The goals of this project are to characterize a new biological mechanism that has direct application to the regulation of the actin cytoskeleton - the structure underlying neural cell behaviors including morphology, polarity, adhesion, process elongation, motility, navigation, connectivity, and plasticity. In order to change their size, shape, and connectivity, neurons require actin proteins to assemble together into long filaments. Adjusting the length and organization of these actin filaments (F-actin) specifies the direction of movement and enables cells to precisely connect and communicate with one another. A number of extracellular cues have now been identified that control actin dynamics, but we know little of how these signals present outside of cells exert their precise effects within cells. Semaphorins (Semas) are one of the largest families of these guidance cues and they regulate cellular behaviors by eliciting destabilizing effects on F-actin that include a loss of F- actin and the decreased ability to polymerize new F-actin. Importantly, recent breakthroughs have identified cell-surface receptors and intracellular proteins that are essential for Sema-mediated effects on actin but we still know little of the molecular mechanisms that directly regulate F-actin in response to Semas. To identify these molecules and mechanisms we have identified proteins that associate with the Sema receptor Plexin, including a novel family of cytosolic proteins called the MICALs. There is one MICAL gene in invertebrates and three MICAL genes in mammals and they control axon guidance, synaptogenesis, dendritic pruning, and other morphological changes mediated Semas/Plexins. Indeed, our recently published results reveal that MICAL provides a long-sought-after direct link between Semas/Plexins and the modification of the actin cytoskeleton. We find that MICAL directly disassembles F-actin and is both necessary and sufficient for regulating actin dynamics downstream of Semas/Plexins. These new results provide an underlying logic through which Sema- mediated reorganizations of the actin cytoskeleton can be precisely achieved in space and time: through direct Sema-Plexin activation of the novel actin disassembly factor MICAL. Interestingly, MICALs also contain an oxidoreductase (Redox) enzymatic moiety and our results strongly suggest that MICAL utilizes its Redox activity to alter F-actin, implicating for the first time a role for specific Redox signaling events in actin cytoskeletal regulation. Therefore, I hypothesize that MICAL enzymes are a novel family of phylogenetically conserved actin disassembly factors that utilize a previously uncharacterized reversible Redox signaling mechanism to directly regulate actin dynamics. To test this hypothesis, I propose to combine genetics, cell culture, and cell biological approaches using both invertebrate and vertebrate model systems with biochemical, structural, and high-resolution imaging assays utilizing purified MICAL and actin proteins. Understanding how this unusual family of enzymes, the MICALs (which are unlike any proteins that have ever been characterized) causes F-actin to disassemble will reveal new strategies to regulate neural cell biology and behavior.

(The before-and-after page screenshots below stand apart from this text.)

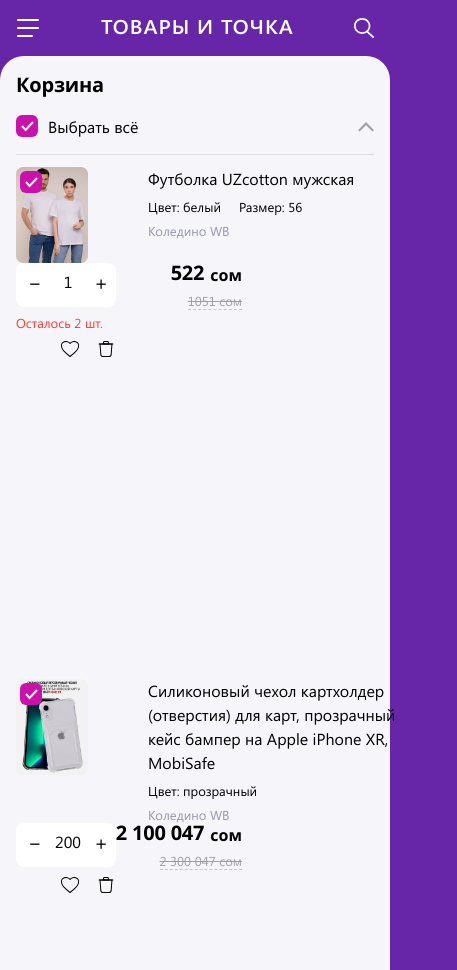
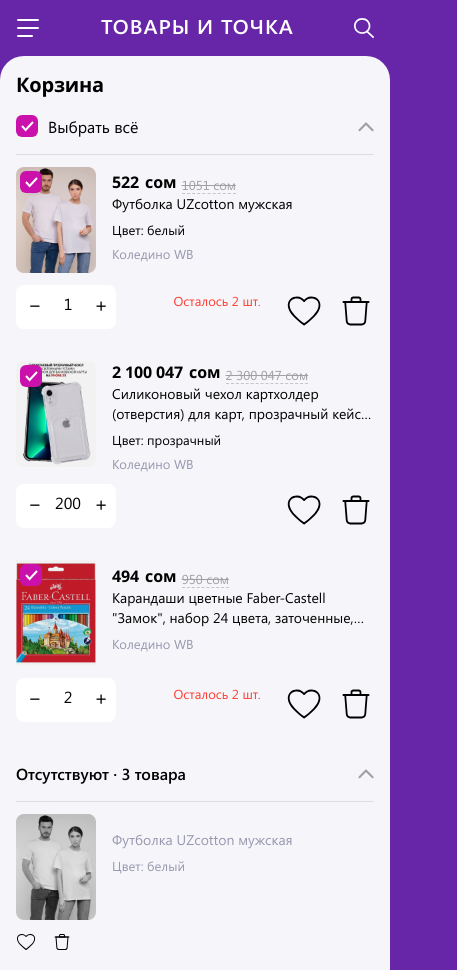
Before and after one commit to ArtKolyach/wildberries-L0, a website: page index.html in a window 390 px wide. Shown: the top 970 px of the page, 457 px wide, since content can reach past the window. Drawn offline with nearby package versions, Linux system fonts and the light colour scheme.

Commit message:
add: mobile item dimensions

```diff
--- a/css/styles.css
+++ b/css/styles.css
@@ -1011,8 +1011,72 @@
 
     .available-item {
         display: grid;
-        grid-template-columns: 1fr 1fr;
-        grid-template-rows: repeat(5, 1fr);;
+        grid-template-columns: auto 1fr;
+        grid-template-rows: repeat(5, auto);
+    }
+
+    .available-item__check-and-photo {
+        grid-row-start: 1;
+        grid-row-end: 5;
+        grid-column-start: 1;
+        width: 80px;
+        align-items: start;
+    }
+
+    .item-photo {
+        width: 80px;
+        height: auto;
+    }
+
+    .available-item__price {
+        grid-row-start: 1;
+        grid-column-start: 2;
+        flex-direction: row;
+        width: 192px;
+        margin: 0 0 0 16px;
+    }
+
+    .discounted-price__value {
+        font-size: 16px;
+        line-height: 24px;
+    }
+
+    .price__original-price {
+        margin-left: 5px;
+        align-items: end;
+    }
+
+    .available-item__description {
+        grid-row-start: 2;
+        grid-row-end: 5;
+        grid-column-start: 2;
+        width: 100%;
+        padding-right: 16px;
+        box-sizing: border-box;
+    }
+
+    .item-name {
+        font-size: 14px;
+        line-height: 20px;
+        display: -webkit-box;
+        -webkit-box-orient: vertical;
+        -webkit-line-clamp: 2;
+        overflow: hidden;
+        text-overflow: ellipsis;
+    }
+
+    .item-params__size {
+        display: none;
+    }
+
+    .available-item__amount-info {
+        grid-row-start: 5;
+        grid-column-start: 1;
+        grid-column-end: 3;
+        margin: 12px 0 0 0;
+        flex-direction: row;
+        justify-content: space-between;
+        width: 100%;
     }
 
     .item-provider {
```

Public Health Relevance

Our nervous system controls such remarkable abilities as learning, speaking, and walking only because our neurons communicate in highly organized networks. The goal of this proposal is to characterize the biochemical mechanisms that enable neurons to find and connect with one another during development and maintain these proper connections through-out adulthood. Understanding how these neuronal networks are assembled, integrated, and maintained will reveal fundamental mechanisms underlying thought, emotion, and behavior, identify therapeutic strategies for neurological diseases and addictive behaviors, and contribute to healthy recovery following neural trauma.

Agency
National Institute of Health (NIH)
Institute
National Institute of Neurological Disorders and Stroke (NINDS)
Type
Research Project (R01)
Project #
5R01NS073968-02
Application #
8221002
Study Section
Synapses, Cytoskeleton and Trafficking Study Section (SYN)
Program Officer
Riddle, Robert D
Project Start
2011-02-15
Project End
2016-01-31
Budget Start
2012-02-01
Budget End
2013-01-31
Support Year
2
Fiscal Year
2012
Total Cost
$347,174
Indirect Cost
$128,424
Name
University of Texas Sw Medical Center Dallas
Department
Neurosciences
Type
Schools of Medicine
DUNS #
800771545
City
Dallas
State
TX
Country
United States
Zip Code
75390
Terman, Jonathan R; Kashina, Anna (2013) Post-translational modification and regulation of actin. Curr Opin Cell Biol 25:30-8
Hung, Ruei-Jiun; Terman, Jonathan R (2011) Extracellular inhibitors, repellents, and semaphorin/plexin/MICAL-mediated actin filament disassembly. Cytoskeleton (Hoboken) 68:415-33
Hung, Ruei-Jiun; Pak, Chi W; Terman, Jonathan R (2011) Direct redox regulation of F-actin assembly and disassembly by Mical. Science 334:1710-3